══ Provided records ══

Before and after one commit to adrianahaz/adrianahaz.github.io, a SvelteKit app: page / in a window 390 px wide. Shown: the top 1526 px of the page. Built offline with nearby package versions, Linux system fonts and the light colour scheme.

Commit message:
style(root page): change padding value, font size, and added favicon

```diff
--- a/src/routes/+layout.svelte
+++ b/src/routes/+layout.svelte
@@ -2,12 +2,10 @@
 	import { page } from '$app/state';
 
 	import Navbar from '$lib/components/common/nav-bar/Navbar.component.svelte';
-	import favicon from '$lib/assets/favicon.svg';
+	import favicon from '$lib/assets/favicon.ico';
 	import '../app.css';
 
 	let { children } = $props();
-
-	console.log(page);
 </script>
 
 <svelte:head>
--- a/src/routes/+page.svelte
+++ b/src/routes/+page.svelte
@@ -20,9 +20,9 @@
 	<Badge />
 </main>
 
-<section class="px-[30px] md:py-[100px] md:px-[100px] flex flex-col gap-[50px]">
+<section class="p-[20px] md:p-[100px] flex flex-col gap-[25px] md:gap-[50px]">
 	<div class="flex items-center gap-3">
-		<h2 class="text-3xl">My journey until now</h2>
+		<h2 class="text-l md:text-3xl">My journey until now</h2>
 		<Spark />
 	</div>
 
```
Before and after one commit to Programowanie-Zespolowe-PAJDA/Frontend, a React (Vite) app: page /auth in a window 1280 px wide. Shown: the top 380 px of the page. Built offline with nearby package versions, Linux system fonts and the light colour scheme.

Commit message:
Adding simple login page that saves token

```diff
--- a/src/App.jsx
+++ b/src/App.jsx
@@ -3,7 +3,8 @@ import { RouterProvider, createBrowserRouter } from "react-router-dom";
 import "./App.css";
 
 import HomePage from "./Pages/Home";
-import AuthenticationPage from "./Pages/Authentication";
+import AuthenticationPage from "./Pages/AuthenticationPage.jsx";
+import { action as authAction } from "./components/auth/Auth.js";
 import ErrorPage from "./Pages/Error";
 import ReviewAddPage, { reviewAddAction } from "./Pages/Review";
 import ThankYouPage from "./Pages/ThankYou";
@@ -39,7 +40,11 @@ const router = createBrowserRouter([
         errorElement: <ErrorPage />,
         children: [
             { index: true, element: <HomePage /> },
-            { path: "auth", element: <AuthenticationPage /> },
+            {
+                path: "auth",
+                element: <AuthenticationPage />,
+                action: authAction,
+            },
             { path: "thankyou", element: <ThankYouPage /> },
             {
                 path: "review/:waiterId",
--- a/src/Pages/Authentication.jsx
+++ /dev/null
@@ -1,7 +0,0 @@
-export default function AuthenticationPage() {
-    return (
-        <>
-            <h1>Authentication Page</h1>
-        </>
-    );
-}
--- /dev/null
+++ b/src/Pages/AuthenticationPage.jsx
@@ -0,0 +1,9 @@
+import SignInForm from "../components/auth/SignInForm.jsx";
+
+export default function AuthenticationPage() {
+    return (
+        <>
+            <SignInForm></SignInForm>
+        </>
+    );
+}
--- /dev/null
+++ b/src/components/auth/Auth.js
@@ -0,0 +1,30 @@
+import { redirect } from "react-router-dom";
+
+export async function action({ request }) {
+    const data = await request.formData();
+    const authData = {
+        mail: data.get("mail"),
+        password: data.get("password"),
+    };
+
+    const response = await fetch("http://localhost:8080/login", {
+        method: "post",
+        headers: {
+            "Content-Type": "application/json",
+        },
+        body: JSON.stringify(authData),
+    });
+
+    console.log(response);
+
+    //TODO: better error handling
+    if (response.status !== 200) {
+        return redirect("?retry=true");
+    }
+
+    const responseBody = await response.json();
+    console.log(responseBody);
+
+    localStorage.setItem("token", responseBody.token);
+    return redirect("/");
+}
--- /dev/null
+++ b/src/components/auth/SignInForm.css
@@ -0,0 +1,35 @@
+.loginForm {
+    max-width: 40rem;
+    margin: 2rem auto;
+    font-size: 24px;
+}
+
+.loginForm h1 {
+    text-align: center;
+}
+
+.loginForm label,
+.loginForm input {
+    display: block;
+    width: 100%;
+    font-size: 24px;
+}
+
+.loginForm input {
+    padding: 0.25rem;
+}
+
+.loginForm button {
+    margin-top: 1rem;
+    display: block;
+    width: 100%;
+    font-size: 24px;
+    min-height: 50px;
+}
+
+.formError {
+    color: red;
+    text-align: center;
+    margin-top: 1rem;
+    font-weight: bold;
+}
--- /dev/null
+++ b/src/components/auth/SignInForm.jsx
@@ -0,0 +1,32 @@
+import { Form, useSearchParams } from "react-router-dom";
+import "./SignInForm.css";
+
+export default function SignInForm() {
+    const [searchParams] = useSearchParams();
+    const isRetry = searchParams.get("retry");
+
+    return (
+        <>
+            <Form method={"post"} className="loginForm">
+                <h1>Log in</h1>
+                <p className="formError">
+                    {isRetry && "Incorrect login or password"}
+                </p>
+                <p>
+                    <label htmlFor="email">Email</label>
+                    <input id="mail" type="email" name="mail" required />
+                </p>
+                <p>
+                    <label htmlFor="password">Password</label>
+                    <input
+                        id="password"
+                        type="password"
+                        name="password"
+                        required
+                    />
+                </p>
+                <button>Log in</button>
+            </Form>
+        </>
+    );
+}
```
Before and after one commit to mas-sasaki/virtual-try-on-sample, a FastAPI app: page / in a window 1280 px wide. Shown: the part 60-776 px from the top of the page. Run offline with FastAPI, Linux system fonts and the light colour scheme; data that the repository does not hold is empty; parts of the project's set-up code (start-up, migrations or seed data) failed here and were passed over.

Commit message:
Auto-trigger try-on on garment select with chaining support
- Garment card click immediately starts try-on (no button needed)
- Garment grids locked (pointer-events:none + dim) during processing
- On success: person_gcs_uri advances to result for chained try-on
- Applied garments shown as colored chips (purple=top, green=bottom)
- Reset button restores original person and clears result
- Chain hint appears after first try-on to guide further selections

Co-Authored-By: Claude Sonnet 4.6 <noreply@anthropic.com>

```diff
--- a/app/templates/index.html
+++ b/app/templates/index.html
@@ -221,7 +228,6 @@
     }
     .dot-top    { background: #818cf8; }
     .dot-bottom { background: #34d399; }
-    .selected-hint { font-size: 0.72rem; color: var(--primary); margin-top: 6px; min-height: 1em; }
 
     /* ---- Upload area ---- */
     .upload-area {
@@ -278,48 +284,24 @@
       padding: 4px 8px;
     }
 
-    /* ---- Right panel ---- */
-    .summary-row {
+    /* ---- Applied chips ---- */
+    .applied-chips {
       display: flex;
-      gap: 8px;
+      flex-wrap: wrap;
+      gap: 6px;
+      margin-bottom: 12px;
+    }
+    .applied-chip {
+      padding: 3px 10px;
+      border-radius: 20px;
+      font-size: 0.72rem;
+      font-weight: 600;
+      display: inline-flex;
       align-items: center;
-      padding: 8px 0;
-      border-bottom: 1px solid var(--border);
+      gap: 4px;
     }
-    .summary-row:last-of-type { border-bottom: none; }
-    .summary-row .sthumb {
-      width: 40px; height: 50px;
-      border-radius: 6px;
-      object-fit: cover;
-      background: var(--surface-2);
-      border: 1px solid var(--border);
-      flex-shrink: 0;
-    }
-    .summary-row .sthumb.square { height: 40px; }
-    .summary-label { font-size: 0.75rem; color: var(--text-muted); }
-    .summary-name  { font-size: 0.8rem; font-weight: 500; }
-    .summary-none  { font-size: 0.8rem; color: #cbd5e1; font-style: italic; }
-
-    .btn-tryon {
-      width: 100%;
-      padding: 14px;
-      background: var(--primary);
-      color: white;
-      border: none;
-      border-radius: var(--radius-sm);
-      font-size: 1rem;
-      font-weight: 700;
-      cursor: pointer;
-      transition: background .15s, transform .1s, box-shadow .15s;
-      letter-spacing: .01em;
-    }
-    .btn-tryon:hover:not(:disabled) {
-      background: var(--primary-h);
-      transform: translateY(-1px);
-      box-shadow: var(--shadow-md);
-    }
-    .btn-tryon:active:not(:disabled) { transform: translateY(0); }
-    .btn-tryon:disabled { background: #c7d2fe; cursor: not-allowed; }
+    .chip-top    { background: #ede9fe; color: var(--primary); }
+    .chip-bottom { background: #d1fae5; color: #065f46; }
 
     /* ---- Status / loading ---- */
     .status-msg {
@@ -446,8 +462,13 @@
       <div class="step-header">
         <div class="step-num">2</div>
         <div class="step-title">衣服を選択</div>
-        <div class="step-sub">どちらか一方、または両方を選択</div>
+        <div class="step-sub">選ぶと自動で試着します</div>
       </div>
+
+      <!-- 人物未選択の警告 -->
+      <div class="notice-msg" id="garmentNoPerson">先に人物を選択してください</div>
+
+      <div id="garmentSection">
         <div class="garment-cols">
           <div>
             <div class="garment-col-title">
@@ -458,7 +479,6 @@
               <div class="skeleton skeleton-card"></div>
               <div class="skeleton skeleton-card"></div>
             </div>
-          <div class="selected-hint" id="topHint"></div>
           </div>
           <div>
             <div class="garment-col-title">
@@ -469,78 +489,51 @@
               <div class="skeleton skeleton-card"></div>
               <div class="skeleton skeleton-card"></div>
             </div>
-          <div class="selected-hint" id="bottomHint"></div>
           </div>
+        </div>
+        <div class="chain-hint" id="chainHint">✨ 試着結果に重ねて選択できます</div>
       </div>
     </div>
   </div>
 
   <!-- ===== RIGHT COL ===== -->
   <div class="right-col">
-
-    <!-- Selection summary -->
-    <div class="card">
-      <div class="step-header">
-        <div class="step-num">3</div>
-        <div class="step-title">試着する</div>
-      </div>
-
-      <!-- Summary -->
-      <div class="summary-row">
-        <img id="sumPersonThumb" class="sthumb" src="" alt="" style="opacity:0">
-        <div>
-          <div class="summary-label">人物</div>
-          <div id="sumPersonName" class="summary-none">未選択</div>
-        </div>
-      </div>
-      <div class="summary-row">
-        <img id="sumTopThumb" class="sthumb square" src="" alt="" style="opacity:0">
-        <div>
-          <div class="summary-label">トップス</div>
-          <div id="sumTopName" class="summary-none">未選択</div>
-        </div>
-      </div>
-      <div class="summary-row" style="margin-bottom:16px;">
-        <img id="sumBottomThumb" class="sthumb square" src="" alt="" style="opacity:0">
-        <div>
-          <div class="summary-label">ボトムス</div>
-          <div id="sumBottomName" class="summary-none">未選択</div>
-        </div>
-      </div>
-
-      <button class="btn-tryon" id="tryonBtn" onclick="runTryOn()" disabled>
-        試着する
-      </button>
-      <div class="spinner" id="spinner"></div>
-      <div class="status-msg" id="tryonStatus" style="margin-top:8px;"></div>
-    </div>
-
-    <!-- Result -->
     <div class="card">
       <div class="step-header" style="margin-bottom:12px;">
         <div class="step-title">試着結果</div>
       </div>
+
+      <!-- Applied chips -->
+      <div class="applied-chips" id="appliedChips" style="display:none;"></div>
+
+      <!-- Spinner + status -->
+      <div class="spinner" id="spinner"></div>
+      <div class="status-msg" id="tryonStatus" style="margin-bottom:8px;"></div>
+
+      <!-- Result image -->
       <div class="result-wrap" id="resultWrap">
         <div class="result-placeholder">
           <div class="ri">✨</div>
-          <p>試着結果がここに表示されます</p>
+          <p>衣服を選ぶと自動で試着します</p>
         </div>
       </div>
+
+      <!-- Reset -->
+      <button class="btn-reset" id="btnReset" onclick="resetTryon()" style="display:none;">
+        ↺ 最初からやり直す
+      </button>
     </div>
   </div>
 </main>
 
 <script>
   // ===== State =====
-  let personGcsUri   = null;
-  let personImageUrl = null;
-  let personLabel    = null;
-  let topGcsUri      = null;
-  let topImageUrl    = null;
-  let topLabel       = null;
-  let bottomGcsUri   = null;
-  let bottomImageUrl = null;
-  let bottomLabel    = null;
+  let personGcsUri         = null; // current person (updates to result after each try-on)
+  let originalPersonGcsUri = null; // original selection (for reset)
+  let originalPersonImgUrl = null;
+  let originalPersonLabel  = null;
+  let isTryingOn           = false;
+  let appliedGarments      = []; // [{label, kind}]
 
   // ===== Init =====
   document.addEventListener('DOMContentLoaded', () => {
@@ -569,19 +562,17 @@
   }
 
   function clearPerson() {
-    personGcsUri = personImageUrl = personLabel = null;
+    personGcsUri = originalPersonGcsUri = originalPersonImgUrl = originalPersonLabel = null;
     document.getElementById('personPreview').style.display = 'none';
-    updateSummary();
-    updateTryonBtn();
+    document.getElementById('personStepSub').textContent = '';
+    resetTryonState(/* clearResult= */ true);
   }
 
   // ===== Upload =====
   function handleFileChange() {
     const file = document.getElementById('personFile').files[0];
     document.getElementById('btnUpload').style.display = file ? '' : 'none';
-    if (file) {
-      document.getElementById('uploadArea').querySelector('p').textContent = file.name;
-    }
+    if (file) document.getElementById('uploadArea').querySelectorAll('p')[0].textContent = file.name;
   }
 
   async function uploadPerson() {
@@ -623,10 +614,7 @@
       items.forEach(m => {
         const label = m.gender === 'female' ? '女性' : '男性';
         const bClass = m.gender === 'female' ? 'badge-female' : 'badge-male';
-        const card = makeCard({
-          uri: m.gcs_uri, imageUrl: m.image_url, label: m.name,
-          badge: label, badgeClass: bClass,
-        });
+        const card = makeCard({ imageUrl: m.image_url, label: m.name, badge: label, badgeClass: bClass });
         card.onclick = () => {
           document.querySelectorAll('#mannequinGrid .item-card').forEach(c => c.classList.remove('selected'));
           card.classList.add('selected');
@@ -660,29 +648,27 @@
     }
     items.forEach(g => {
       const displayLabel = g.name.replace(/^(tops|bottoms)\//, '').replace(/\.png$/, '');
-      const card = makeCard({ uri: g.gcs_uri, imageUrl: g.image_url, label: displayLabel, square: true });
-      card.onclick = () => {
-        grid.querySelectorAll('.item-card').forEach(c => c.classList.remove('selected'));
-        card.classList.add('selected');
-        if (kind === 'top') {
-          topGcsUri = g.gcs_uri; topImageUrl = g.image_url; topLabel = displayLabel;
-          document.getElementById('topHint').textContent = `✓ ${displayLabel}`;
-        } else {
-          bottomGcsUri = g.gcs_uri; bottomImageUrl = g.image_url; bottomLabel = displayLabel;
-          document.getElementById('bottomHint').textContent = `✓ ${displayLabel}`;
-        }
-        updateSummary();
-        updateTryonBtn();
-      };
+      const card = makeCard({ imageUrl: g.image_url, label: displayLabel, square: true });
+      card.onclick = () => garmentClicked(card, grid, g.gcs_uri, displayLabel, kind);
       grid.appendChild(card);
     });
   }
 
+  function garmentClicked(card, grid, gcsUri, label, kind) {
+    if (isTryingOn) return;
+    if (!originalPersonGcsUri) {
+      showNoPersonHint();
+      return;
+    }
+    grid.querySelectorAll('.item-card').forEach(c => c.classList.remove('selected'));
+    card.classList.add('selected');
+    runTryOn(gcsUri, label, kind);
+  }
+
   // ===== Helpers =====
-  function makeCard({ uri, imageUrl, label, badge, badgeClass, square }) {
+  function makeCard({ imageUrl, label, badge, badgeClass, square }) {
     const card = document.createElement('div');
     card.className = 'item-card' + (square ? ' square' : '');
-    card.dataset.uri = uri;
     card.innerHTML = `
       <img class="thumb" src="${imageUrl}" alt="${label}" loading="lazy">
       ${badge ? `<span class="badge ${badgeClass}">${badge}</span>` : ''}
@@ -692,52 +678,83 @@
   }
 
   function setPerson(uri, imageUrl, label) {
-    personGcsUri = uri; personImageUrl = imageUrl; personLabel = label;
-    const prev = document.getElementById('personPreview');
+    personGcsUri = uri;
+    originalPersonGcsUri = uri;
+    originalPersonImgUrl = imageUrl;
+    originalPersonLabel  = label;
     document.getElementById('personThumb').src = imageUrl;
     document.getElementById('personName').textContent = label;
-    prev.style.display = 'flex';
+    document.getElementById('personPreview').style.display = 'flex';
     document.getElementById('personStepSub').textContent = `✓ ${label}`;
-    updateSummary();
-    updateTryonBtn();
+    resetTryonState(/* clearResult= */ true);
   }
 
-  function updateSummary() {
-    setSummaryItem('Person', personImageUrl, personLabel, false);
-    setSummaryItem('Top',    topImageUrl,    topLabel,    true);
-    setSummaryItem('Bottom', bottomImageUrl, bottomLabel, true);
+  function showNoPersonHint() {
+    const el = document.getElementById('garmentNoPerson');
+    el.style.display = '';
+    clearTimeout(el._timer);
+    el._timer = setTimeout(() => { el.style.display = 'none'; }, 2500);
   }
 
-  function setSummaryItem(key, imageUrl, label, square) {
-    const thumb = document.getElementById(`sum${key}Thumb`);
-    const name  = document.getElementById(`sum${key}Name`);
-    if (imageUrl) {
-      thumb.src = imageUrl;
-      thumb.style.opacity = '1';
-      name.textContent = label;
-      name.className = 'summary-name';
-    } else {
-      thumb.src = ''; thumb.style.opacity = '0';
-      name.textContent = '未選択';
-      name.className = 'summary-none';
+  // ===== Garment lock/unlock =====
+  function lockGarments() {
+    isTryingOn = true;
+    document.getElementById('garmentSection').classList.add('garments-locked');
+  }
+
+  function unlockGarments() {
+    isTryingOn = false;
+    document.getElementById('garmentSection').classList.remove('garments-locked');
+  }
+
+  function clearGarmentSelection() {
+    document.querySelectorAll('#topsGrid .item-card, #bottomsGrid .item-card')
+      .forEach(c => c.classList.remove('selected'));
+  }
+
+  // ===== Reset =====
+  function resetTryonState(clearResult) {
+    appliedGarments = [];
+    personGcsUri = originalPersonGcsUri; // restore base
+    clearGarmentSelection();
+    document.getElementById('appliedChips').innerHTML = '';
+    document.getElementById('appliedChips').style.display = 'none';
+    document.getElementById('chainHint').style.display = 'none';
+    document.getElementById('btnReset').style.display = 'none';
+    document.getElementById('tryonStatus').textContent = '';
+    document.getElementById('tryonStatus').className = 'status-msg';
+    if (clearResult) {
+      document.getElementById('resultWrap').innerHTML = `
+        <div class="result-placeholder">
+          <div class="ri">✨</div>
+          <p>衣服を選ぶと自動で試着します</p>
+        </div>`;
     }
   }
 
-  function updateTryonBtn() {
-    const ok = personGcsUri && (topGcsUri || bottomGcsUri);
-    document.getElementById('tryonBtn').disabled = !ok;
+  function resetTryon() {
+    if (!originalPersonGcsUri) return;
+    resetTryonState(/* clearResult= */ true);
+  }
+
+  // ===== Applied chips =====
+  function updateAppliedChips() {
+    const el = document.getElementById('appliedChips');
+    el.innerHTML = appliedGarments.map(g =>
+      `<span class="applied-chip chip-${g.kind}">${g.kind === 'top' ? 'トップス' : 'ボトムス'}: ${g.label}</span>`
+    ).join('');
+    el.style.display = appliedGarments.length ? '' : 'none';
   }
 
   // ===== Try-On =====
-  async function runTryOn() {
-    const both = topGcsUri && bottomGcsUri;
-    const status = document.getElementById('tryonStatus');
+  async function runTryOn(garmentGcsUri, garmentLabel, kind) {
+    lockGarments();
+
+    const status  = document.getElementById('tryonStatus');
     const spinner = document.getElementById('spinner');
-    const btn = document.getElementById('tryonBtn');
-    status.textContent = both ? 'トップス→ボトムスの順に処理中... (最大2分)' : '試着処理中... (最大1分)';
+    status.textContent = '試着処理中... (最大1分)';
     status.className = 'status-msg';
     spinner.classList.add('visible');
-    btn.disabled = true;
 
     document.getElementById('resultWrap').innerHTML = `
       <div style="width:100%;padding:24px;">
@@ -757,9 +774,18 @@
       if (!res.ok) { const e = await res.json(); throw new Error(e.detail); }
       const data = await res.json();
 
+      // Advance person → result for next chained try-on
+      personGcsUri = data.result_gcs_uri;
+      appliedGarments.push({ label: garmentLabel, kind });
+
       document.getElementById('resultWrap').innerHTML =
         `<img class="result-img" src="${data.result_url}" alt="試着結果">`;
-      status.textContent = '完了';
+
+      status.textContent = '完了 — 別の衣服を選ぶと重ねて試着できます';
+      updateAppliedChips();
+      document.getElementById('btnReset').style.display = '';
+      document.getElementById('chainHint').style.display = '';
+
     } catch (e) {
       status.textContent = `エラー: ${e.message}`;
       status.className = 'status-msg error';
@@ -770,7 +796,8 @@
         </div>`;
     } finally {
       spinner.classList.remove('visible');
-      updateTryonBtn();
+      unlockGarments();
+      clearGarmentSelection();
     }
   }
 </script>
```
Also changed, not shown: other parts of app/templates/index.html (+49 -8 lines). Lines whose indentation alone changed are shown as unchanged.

═══

* [Work task]:
Using the listing above, say how many of its lines include "items", offering nothing besides the number.

* [Answer to the problem]:
4